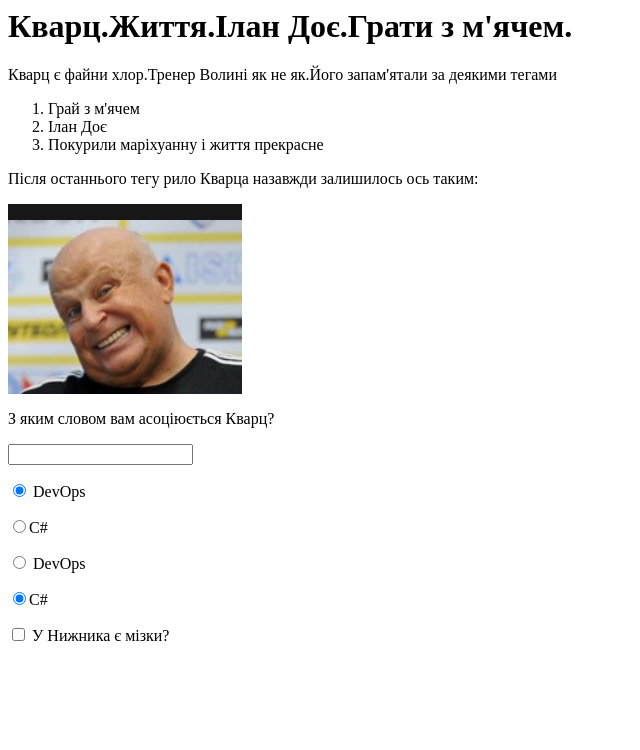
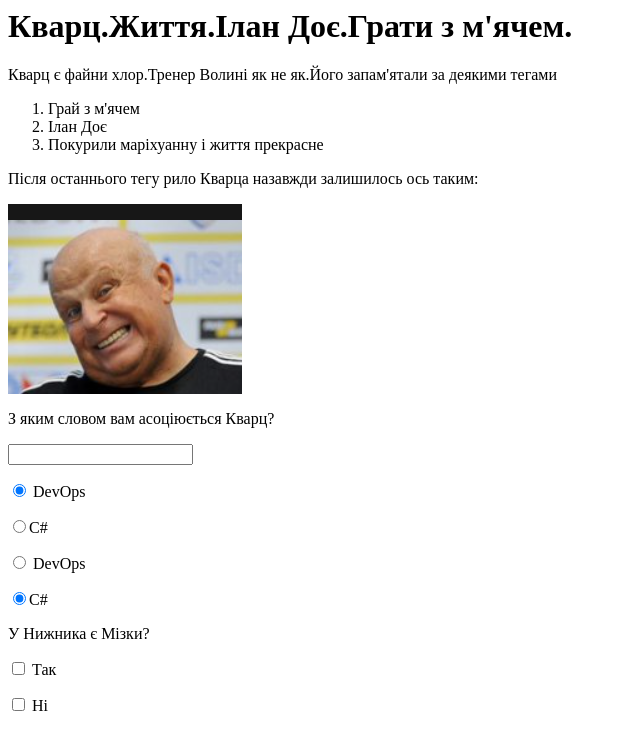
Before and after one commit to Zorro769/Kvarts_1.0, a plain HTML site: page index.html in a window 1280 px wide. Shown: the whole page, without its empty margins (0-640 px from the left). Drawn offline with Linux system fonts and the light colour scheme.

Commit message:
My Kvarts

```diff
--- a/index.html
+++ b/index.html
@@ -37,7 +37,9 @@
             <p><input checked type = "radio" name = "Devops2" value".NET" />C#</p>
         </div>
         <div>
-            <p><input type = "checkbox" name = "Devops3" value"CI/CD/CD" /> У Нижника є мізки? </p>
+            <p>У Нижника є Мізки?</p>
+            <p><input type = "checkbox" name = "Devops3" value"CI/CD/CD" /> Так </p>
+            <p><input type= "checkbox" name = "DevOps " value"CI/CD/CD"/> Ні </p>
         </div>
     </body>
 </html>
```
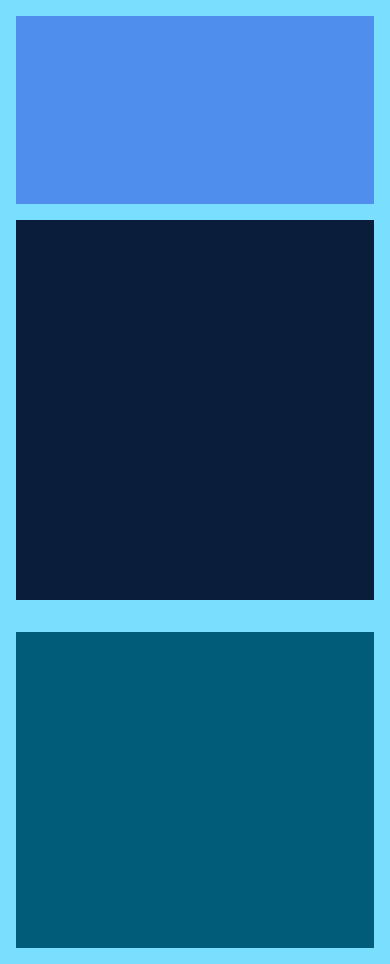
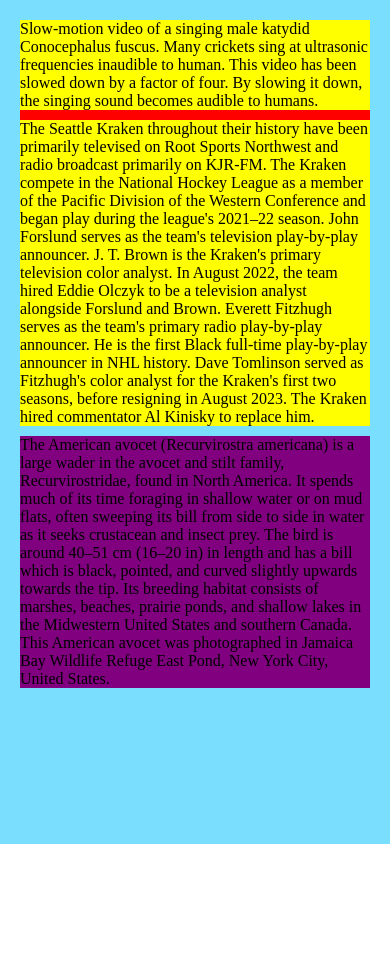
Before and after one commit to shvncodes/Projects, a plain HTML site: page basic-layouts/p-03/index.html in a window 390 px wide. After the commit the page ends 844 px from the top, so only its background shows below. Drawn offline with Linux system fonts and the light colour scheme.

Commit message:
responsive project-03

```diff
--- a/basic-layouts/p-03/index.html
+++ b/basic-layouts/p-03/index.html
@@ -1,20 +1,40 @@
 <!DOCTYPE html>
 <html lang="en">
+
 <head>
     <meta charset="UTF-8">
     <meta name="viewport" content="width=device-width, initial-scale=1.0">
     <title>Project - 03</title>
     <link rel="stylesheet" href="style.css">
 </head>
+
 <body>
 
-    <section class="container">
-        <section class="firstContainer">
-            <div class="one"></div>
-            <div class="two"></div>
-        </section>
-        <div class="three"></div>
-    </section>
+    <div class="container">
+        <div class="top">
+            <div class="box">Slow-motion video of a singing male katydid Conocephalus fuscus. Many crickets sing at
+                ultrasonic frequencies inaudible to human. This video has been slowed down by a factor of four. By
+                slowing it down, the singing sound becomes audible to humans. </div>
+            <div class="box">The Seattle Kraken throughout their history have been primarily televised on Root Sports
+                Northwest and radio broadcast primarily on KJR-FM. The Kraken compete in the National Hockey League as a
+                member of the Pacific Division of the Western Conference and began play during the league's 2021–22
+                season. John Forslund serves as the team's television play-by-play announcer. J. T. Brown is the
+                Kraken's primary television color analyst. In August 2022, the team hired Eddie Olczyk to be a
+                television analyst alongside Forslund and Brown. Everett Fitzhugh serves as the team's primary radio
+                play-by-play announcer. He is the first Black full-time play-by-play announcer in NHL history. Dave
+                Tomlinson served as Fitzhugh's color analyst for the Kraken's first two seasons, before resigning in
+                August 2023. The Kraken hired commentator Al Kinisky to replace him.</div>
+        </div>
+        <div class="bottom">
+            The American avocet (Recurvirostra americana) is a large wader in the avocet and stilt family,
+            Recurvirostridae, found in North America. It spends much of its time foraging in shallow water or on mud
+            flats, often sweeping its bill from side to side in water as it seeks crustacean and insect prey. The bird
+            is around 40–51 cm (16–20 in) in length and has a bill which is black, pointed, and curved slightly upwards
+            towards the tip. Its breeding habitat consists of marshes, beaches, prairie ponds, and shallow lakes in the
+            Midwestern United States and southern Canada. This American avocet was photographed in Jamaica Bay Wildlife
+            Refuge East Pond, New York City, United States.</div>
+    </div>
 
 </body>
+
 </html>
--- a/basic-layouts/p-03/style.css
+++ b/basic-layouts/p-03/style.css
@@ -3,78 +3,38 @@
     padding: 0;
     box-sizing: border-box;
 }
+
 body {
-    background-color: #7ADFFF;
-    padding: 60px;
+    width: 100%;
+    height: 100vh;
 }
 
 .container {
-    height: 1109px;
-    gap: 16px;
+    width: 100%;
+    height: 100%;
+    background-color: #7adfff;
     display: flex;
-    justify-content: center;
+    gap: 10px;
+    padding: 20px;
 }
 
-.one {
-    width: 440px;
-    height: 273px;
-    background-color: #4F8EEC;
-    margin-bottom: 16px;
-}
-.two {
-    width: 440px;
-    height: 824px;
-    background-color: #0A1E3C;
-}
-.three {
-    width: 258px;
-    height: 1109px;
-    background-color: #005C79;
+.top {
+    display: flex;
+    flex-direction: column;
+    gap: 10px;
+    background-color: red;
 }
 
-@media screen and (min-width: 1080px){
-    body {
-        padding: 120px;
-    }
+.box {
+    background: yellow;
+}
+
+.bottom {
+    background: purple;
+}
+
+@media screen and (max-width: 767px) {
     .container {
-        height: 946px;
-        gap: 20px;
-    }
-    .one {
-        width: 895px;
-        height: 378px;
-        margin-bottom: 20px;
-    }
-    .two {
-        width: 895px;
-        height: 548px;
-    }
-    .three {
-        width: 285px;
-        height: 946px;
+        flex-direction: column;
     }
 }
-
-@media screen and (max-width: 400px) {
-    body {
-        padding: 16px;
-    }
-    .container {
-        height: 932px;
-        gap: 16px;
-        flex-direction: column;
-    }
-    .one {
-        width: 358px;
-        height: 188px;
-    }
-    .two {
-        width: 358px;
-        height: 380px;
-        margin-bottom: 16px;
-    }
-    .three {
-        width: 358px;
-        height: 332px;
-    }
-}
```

* * *

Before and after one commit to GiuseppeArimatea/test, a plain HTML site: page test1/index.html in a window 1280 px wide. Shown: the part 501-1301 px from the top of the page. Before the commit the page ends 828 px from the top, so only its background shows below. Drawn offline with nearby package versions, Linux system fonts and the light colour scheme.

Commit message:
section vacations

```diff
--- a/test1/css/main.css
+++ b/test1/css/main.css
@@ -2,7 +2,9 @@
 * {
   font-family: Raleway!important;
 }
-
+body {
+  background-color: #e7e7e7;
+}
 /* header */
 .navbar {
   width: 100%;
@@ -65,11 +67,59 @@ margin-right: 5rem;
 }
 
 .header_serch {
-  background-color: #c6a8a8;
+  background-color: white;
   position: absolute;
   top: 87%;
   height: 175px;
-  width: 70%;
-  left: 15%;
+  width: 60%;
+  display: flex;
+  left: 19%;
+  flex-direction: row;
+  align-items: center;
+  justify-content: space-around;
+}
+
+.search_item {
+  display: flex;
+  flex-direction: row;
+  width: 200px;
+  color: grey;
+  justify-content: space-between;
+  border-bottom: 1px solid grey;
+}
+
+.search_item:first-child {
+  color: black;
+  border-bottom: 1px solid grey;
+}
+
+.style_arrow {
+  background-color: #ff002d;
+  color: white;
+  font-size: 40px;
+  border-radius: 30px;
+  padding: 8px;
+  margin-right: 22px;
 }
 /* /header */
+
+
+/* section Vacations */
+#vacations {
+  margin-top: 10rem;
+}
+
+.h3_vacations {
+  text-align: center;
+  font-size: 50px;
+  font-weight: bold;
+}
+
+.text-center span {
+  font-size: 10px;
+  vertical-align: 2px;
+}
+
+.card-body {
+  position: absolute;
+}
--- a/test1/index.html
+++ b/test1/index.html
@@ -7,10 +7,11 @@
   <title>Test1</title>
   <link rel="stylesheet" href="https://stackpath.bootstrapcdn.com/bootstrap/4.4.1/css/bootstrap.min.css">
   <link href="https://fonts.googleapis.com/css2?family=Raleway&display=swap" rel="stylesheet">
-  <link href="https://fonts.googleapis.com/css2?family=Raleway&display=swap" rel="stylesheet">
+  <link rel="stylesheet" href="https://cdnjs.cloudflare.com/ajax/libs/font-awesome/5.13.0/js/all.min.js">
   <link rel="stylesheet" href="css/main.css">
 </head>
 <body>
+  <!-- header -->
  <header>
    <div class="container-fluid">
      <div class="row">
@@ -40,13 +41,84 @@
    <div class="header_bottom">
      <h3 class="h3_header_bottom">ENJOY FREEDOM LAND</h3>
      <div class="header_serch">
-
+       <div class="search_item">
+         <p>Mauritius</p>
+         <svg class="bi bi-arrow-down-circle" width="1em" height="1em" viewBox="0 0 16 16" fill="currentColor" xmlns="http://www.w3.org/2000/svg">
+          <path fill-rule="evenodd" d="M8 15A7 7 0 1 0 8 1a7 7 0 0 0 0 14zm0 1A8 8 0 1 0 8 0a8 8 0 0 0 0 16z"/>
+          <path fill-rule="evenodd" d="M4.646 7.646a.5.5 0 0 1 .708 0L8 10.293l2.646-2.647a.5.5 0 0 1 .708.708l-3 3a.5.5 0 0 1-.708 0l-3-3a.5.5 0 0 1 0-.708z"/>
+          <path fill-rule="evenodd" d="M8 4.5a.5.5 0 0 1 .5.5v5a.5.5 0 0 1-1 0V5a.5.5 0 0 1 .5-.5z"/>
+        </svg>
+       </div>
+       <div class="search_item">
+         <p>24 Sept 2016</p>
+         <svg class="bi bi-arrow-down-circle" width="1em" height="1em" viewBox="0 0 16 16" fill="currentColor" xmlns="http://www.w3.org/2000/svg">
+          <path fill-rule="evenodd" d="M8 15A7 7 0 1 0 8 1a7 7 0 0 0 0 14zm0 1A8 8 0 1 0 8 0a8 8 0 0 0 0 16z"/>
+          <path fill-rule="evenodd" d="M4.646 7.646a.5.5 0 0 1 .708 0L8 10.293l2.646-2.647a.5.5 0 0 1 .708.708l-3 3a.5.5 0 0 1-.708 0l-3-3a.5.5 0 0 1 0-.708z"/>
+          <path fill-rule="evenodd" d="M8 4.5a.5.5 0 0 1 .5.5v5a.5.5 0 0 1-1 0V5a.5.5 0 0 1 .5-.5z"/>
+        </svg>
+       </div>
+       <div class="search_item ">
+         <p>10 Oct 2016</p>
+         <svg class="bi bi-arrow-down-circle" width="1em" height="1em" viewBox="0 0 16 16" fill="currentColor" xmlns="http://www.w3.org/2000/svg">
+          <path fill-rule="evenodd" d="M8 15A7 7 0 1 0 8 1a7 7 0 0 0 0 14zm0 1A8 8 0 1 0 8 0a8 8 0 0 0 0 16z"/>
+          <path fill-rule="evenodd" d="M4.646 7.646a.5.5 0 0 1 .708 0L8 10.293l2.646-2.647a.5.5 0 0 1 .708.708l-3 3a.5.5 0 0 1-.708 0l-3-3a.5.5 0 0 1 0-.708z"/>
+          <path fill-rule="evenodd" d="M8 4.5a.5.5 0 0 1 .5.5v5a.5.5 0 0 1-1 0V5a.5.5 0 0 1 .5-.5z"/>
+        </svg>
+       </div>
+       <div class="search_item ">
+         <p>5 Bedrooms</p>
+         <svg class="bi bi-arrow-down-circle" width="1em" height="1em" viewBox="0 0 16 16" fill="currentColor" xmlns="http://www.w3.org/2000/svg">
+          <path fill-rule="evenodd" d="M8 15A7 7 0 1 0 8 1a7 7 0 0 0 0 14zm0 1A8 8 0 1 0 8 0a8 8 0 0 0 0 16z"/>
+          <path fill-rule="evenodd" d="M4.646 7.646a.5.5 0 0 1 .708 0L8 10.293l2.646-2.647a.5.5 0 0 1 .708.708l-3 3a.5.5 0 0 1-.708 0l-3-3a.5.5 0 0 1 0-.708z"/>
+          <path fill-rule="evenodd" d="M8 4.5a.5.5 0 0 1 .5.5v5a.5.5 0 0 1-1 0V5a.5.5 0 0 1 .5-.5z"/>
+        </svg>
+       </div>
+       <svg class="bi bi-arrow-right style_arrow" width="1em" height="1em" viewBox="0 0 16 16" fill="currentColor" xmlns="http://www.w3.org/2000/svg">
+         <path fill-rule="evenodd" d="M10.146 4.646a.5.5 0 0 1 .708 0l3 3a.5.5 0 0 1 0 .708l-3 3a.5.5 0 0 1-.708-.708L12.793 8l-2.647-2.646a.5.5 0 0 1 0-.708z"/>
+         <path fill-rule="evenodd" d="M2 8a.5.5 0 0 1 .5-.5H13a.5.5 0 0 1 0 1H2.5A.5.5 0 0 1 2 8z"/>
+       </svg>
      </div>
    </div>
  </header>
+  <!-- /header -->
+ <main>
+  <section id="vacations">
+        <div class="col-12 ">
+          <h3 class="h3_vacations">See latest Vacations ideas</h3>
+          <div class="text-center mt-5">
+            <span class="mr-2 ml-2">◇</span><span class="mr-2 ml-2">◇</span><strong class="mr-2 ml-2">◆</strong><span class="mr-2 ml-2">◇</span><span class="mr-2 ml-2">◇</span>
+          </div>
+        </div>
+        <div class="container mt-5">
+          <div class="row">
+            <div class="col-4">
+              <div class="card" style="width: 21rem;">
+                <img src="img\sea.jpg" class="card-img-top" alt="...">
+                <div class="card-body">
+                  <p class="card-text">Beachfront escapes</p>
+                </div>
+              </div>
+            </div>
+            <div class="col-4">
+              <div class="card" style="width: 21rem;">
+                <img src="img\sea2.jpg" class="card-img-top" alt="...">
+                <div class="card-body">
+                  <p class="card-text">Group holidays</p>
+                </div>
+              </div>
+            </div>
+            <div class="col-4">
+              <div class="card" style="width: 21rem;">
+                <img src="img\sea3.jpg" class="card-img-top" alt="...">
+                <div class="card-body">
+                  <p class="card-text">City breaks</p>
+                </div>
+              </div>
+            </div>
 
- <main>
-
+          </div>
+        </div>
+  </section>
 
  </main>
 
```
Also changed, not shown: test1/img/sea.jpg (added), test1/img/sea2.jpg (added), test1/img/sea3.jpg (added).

*Task statement*: After identifying the lines above that contain "layouts", copy each one.

*Response*:
Before and after one commit to shvncodes/Projects, a plain HTML site: page basic-layouts/p-03/index.html in a window 390 px wide. After the commit the page ends 844 px from the top, so only its background shows below. Drawn offline with Linux system fonts and the light colour scheme.
--- a/basic-layouts/p-03/index.html
+++ b/basic-layouts/p-03/index.html
--- a/basic-layouts/p-03/style.css
+++ b/basic-layouts/p-03/style.css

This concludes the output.